Ok this is another book read between coughing bouts. One carelessly picked from the bedside stack of bargain books gathering dustbunnies. Wasn't something I intended to read just now, but it was within easy reach. My teen daughter said she'd never read it because it had that hideous bright orange cover. It must have been that ole subconscious talking to me again because I really needed a shot of vitamin C the orange cover appealed. Whether it's the cough syrup or medicine I'm having right now or whether this book deserves 4 stars, it did the trick and got me through the night. Like I said it's a veritable feast. There's food on every page. Or caffe. Epstein & family move from the USA to Rome to satisfy a 20 year dream and he does convince you as to why he loves the place.
1. the food. 2. the coffee. 3. the climate. 4. the history. 5. the people. 6. the community. 7. the beautiful women. 8. the beautiful young men. 9. the art. and at 10. the food yet again.
If you removed all the references to food, coffee and the drinking it would be a slim quick read. However it's not just a book for foodies. Epstein tries to explain why Rome is like no other place. That the 1-10 above all blend in harmony and have been doing so for thousands of years in a way of life that is sadly and quickly changing with the global economy. The book is based on his life there since 1997 but was published in 2000, so is now 11yrs old. Things have more than likely modernised and morphed more since then. I'd never thought of wanting to visit Rome before, Tuscany maybe but not actually Rome and now I do despite other things I have heard that didn't appeal. Epstein makes Rome seem like a village community where everyone knows everyone (eventually) and looks out for each other, something that is lacking in most modern western cities. The rituals of food play a huge part in the book, and like Epstein says the Italians say, food is the way to the heart and it keeps the community together. I think it is true. Look at what fast food outlets have done to our society.

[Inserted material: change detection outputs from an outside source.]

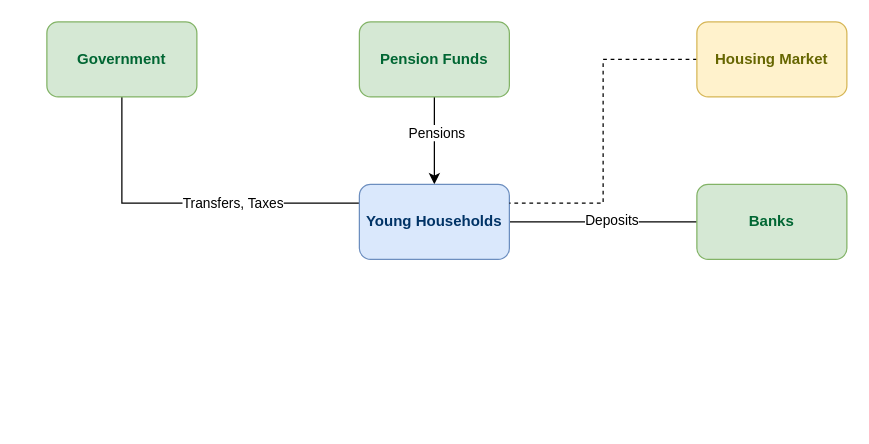
Earlier version of the draw.io diagram crash/CRASH_households_O.drawio (zuzancek/schemes). Source tidied: cells renumbered, new cells numbered last; positions are measured from the earlier drawing's top-left corner, leaving out a move shared by most shapes. Both pictures are drawn from the tidied source at 125%, with x=0, y=0 at pixel (46, 21).
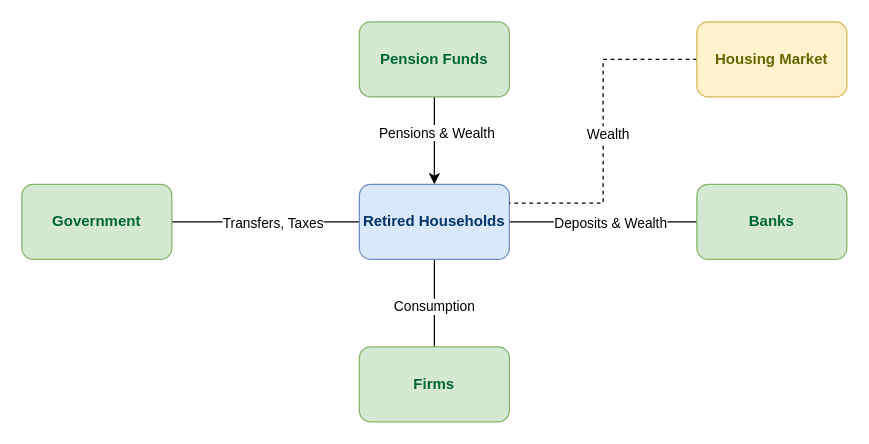
The same page after the edit.

Unchanged cells that the change refers to:
```xml
<mxCell id="2" style="edgeStyle=orthogonalEdgeStyle;rounded=0;jettySize=auto;html=1;entryX=0;entryY=0.5;entryDx=0;entryDy=0;endArrow=none;endFill=0;" parent="1" edge="1" source="8" target="10">
  <mxGeometry relative="1" as="geometry">
    <Array as="points">
      <mxPoint x="450" y="160" />
      <mxPoint x="450" y="160" />
    </Array>
  </mxGeometry>
</mxCell>
<mxCell id="4" style="edgeStyle=orthogonalEdgeStyle;rounded=0;jettySize=auto;html=1;entryX=0.5;entryY=1;entryDx=0;entryDy=0;endArrow=none;endFill=0;startArrow=classic;startFill=1;" parent="1" edge="1" source="8" target="9">
  <mxGeometry relative="1" as="geometry" />
</mxCell>
<mxCell id="11" style="edgeStyle=orthogonalEdgeStyle;rounded=0;jettySize=auto;html=1;entryX=1;entryY=0.25;entryDx=0;entryDy=0;endArrow=none;endFill=0;dashed=1;" parent="1" edge="1" source="12" target="8">
  <mxGeometry relative="1" as="geometry" />
</mxCell>
```

Diff of the diagram source:
```diff
@@
-    <mxCell id="3" value="Deposits" style="edgeLabel;html=1;align=center;verticalAlign=middle;" parent="2" vertex="1">
-      <mxGeometry x="0.08" y="2" relative="1" as="geometry" />
+    <mxCell id="3" value="Deposits &amp;amp; Wealth" style="edgeLabel;html=1;align=center;verticalAlign=middle;" parent="2" vertex="1">
+      <mxGeometry x="0.08" y="2" relative="1" as="geometry">
+        <mxPoint x="-1" y="2" as="offset" />
+      </mxGeometry>
     </mxCell>
@@
-    <mxCell id="5" value="Pensions" style="edgeLabel;html=1;align=center;verticalAlign=middle;" parent="4" vertex="1">
+    <mxCell id="5" value="Pensions &amp;amp; Wealth" style="edgeLabel;html=1;align=center;verticalAlign=middle;" parent="4" vertex="1">
       <mxGeometry x="0.21" y="-1" relative="1" as="geometry" />
     </mxCell>
-    <mxCell id="6" style="edgeStyle=orthogonalEdgeStyle;rounded=0;jettySize=auto;html=1;endArrow=none;endFill=0;exitX=0;exitY=0.25;exitDx=0;exitDy=0;" parent="1" edge="1" source="8" target="13">
+    <mxCell id="6" style="edgeStyle=orthogonalEdgeStyle;rounded=0;jettySize=auto;html=1;endArrow=none;endFill=0;exitX=0;exitY=0.5;exitDx=0;exitDy=0;" parent="1" edge="1" source="8" target="13">
       <mxGeometry relative="1" as="geometry" />
     </mxCell>
     <mxCell id="7" value="Transfers, Taxes" style="edgeLabel;html=1;align=center;verticalAlign=middle;" parent="6" vertex="1">
       <mxGeometry x="0.19" y="-1" relative="1" as="geometry">
-        <mxPoint x="62" as="offset" />
+        <mxPoint x="19" y="1" as="offset" />
       </mxGeometry>
     </mxCell>
+    <mxCell id="14" style="edgeStyle=orthogonalEdgeStyle;rounded=0;jettySize=auto;html=1;endArrow=none;endFill=0;startArrow=none;startFill=0;" parent="1" edge="1" source="8" target="17">
+      <mxGeometry relative="1" as="geometry">
+        <Array as="points">
+          <mxPoint x="310" y="210" />
+          <mxPoint x="310" y="210" />
+        </Array>
+      </mxGeometry>
+    </mxCell>
+    <mxCell id="15" value="Consumption" style="edgeLabel;html=1;align=center;verticalAlign=middle;" parent="14" vertex="1">
+      <mxGeometry x="0.05" y="-1" relative="1" as="geometry" />
+    </mxCell>
-    <mxCell id="8" value="Young Households" style="rounded=1;whiteSpace=wrap;html=1;fillColor=#dae8fc;strokeColor=#6c8ebf;fontColor=#003366;fontStyle=1;" parent="1" vertex="1">
+    <mxCell id="8" value="Retired Households" style="rounded=1;whiteSpace=wrap;html=1;fillColor=#dae8fc;strokeColor=#6c8ebf;fontColor=#003366;fontStyle=1;" parent="1" vertex="1">
       <mxGeometry x="250" y="130" width="120" height="60" as="geometry" />
     </mxCell>
@@
+    <mxCell id="16" value="Wealth" style="edgeLabel;html=1;align=center;verticalAlign=middle;" parent="11" vertex="1">
+      <mxGeometry x="0.01" y="3" relative="1" as="geometry" />
+    </mxCell>
@@
     <mxCell id="13" value="Government" style="rounded=1;whiteSpace=wrap;html=1;fillColor=#d5e8d4;strokeColor=#82b366;fontColor=#006633;fontStyle=1;" parent="1" vertex="1">
-      <mxGeometry width="120" height="60" as="geometry" />
+      <mxGeometry x="-20" y="130" width="120" height="60" as="geometry" />
     </mxCell>
+    <mxCell id="17" value="Firms" style="rounded=1;whiteSpace=wrap;html=1;fillColor=#d5e8d4;strokeColor=#82b366;fontColor=#006633;fontStyle=1;" parent="1" vertex="1">
+      <mxGeometry x="250" y="260" width="120" height="60" as="geometry" />
+    </mxCell>
```
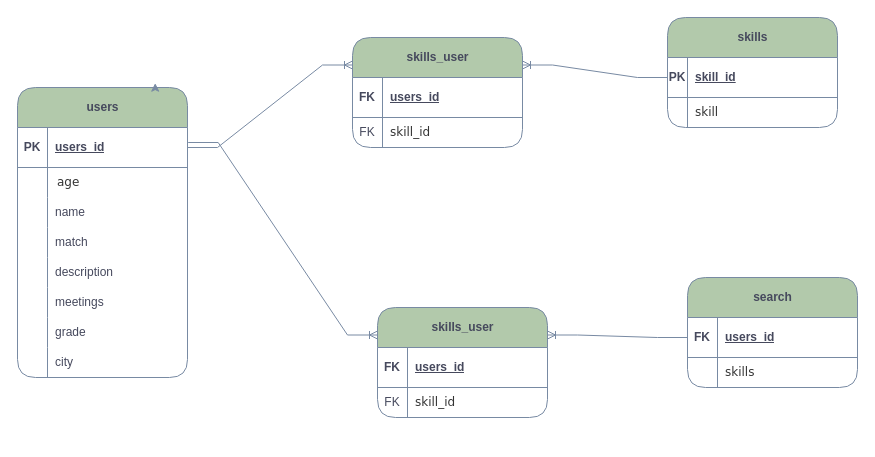
Earlier version of the draw.io diagram Диаграмма без названия.drawio (moroshma/random-cofee-bot-for-students). Source tidied: cells renumbered, new cells numbered last; positions are measured from the earlier drawing's top-left corner, leaving out a move shared by most shapes. Both pictures are drawn from the tidied source at 100%, with x=0, y=0 at pixel (17, 17).
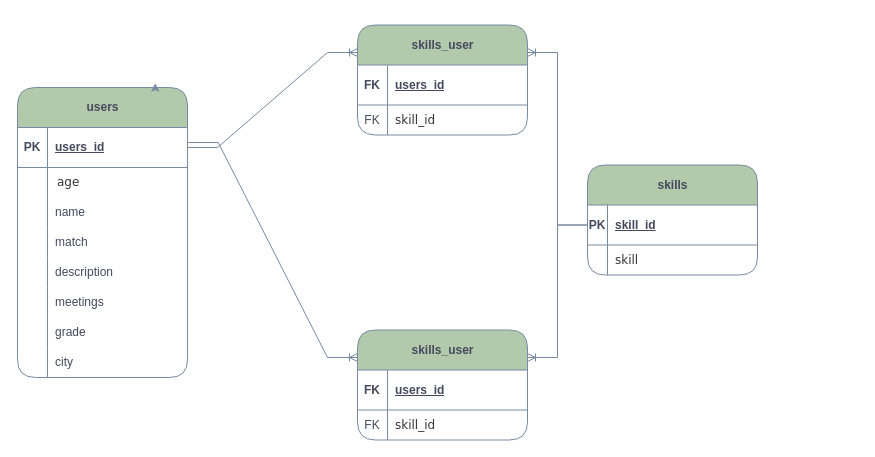
Above is the later version.

The change refers to these unchanged cells:
```xml
<mxCell id="28" style="shape=tableRow;horizontal=0;startSize=0;swimlaneHead=0;swimlaneBody=0;fillColor=none;points=[[0,0.5],[1,0.5]];portConstraint=eastwest;top=0;left=0;right=0;bottom=1;rounded=1;labelBackgroundColor=none;strokeColor=#788AA3;fontColor=#46495D;" parent="27" vertex="1">
  <mxGeometry y="40" width="170" height="40" as="geometry" />
</mxCell>
```

Change to the diagram source:
```diff
@@
     <mxCell id="27" value="skills" style="shape=table;startSize=40;childLayout=tableLayout;rowLines=0;fontStyle=1;align=center;html=1;rounded=1;labelBackgroundColor=none;fillColor=#B2C9AB;strokeColor=#788AA3;fontColor=#46495D;" parent="1" vertex="1">
-      <mxGeometry x="650" width="170" height="110" as="geometry" />
+      <mxGeometry x="570" y="147.5" width="170" height="110" as="geometry" />
     </mxCell>
@@
-    <mxCell id="34" value="search" style="shape=table;startSize=40;childLayout=tableLayout;rowLines=0;fontStyle=1;align=center;html=1;rounded=1;labelBackgroundColor=none;fillColor=#B2C9AB;strokeColor=#788AA3;fontColor=#46495D;direction=east;" parent="1" vertex="1">
-      <mxGeometry x="670" y="260" width="170" height="110" as="geometry" />
-    </mxCell>
-    <mxCell id="35" style="shape=tableRow;horizontal=0;startSize=0;swimlaneHead=0;swimlaneBody=0;fillColor=none;points=[[0,0.5],[1,0.5]];portConstraint=eastwest;top=0;left=0;right=0;bottom=1;rounded=1;labelBackgroundColor=none;strokeColor=#788AA3;fontColor=#46495D;" parent="34" vertex="1">
-      <mxGeometry y="40" width="170" height="40" as="geometry" />
-    </mxCell>
-    <mxCell id="36" value="FK" style="shape=partialRectangle;fillColor=none;top=0;left=0;bottom=0;right=0;fontStyle=1;overflow=hidden;whiteSpace=wrap;html=1;rounded=1;labelBackgroundColor=none;strokeColor=#788AA3;fontColor=#46495D;" parent="35" vertex="1">
-      <mxGeometry width="30" height="40" as="geometry" />
-    </mxCell>
-    <mxCell id="37" value="users_id" style="shape=partialRectangle;fillColor=none;top=0;left=0;bottom=0;right=0;align=left;spacingLeft=6;fontStyle=5;overflow=hidden;whiteSpace=wrap;html=1;rounded=1;labelBackgroundColor=none;strokeColor=#788AA3;fontColor=#46495D;" parent="35" vertex="1">
-      <mxGeometry x="30" width="140" height="40" as="geometry" />
-    </mxCell>
-    <mxCell id="38" style="shape=tableRow;horizontal=0;startSize=0;swimlaneHead=0;swimlaneBody=0;fillColor=none;top=0;left=0;right=0;bottom=0;rounded=1;labelBackgroundColor=none;strokeColor=#788AA3;fontColor=#46495D;" parent="34" vertex="1">
-      <mxGeometry y="80" width="170" height="30" as="geometry" />
-    </mxCell>
-    <mxCell id="39" style="shape=partialRectangle;fillColor=none;top=0;left=0;bottom=0;right=0;overflow=hidden;whiteSpace=wrap;html=1;rounded=1;labelBackgroundColor=none;strokeColor=#788AA3;fontColor=#46495D;" parent="38" vertex="1">
-      <mxGeometry width="30" height="30" as="geometry" />
-    </mxCell>
-    <mxCell id="40" value="&lt;font face=&quot;Verdana&quot; color=&quot;#333333&quot;&gt;skills&lt;/font&gt;" style="shape=partialRectangle;fillColor=none;top=0;left=0;bottom=0;right=0;align=left;spacingLeft=6;overflow=hidden;whiteSpace=wrap;html=1;rounded=1;labelBackgroundColor=none;strokeColor=#788AA3;fontColor=#46495D;" parent="38" vertex="1">
-      <mxGeometry x="30" width="140" height="30" as="geometry" />
-    </mxCell>
@@
     <mxCell id="43" value="skills_user" style="shape=table;startSize=40;childLayout=tableLayout;rowLines=0;fontStyle=1;align=center;html=1;rounded=1;labelBackgroundColor=none;fillColor=#B2C9AB;strokeColor=#788AA3;fontColor=#46495D;" parent="1" vertex="1">
-      <mxGeometry x="335" y="20" width="170" height="110" as="geometry" />
+      <mxGeometry x="340" y="7.5" width="170" height="110" as="geometry" />
     </mxCell>
@@
     <mxCell id="52" value="skills_user" style="shape=table;startSize=40;childLayout=tableLayout;rowLines=0;fontStyle=1;align=center;html=1;rounded=1;labelBackgroundColor=none;fillColor=#B2C9AB;strokeColor=#788AA3;fontColor=#46495D;" parent="1" vertex="1">
-      <mxGeometry x="360" y="290" width="170" height="110" as="geometry" />
+      <mxGeometry x="340" y="312.5" width="170" height="110" as="geometry" />
     </mxCell>
@@
-    <mxCell id="59" style="edgeStyle=entityRelationEdgeStyle;fontSize=12;html=1;endArrow=ERoneToMany;rounded=0;strokeColor=#788AA3;fontColor=#46495D;fillColor=#B2C9AB;entryX=1;entryY=0.25;entryDx=0;entryDy=0;exitX=0;exitY=0.5;exitDx=0;exitDy=0;" parent="1" edge="1" source="35" target="52">
+    <mxCell id="59" style="edgeStyle=entityRelationEdgeStyle;fontSize=12;html=1;endArrow=ERoneToMany;rounded=0;strokeColor=#788AA3;fontColor=#46495D;fillColor=#B2C9AB;entryX=1;entryY=0.25;entryDx=0;entryDy=0;" parent="1" edge="1" source="28" target="52">
       <mxGeometry relative="1" as="geometry" />
     </mxCell>
```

On the other hand the book is light on politics and history and art, he tries more than anything to give a family oriented view of living in Rome and in that it succeeds. I would have liked more history with the food, but I did learn two things that I didn't know. James Joyce lived there for a while with his wife and son in 1904 and worked in a bank. One of the houses he rented opposite the spanish stairs,still stands with plaque with his name / boasting Joyce dreamed the story of Ulysses there..(I researched this and discovered Joyce hated the place and couldn't wait to leave - But he did enjoy the non-stop drinking so Rome may well have been the inspiration for "The Dead".) Keats died in Rome and the house he died in carries a plaque to that effect and is a mecca for Keats devotes. I didn't know this and was shocked to learn he died of TB that was wrongly diagnosed. In the middle of the night coughing as I was this seemed even more shocking. Fellini's house in Rome is immortalised with a plaque too and that is fitting as for me Fellini captures the essence of la dolce vita.
The one thing missing is the receipe of Epstein's favourite dish. It would be hard I guess he has so many.
I'd really like to follow Epstein's book with The Authenticity Hoax: How We Get Lost Finding Ourselves by Andrew Potter "a shallow consumerist society built on stratification and one-upmanship that ultimately erodes genuine relationships and true community" - Potter. Wish the library were open now, I'd like to read this following directly on from "As the Romans Do" by Alan Epstein which I've just read. The consumer society and lack of community is why Epstein left America and moved to Rome. Epstein posited that Rome was still operating on values the west had done away with.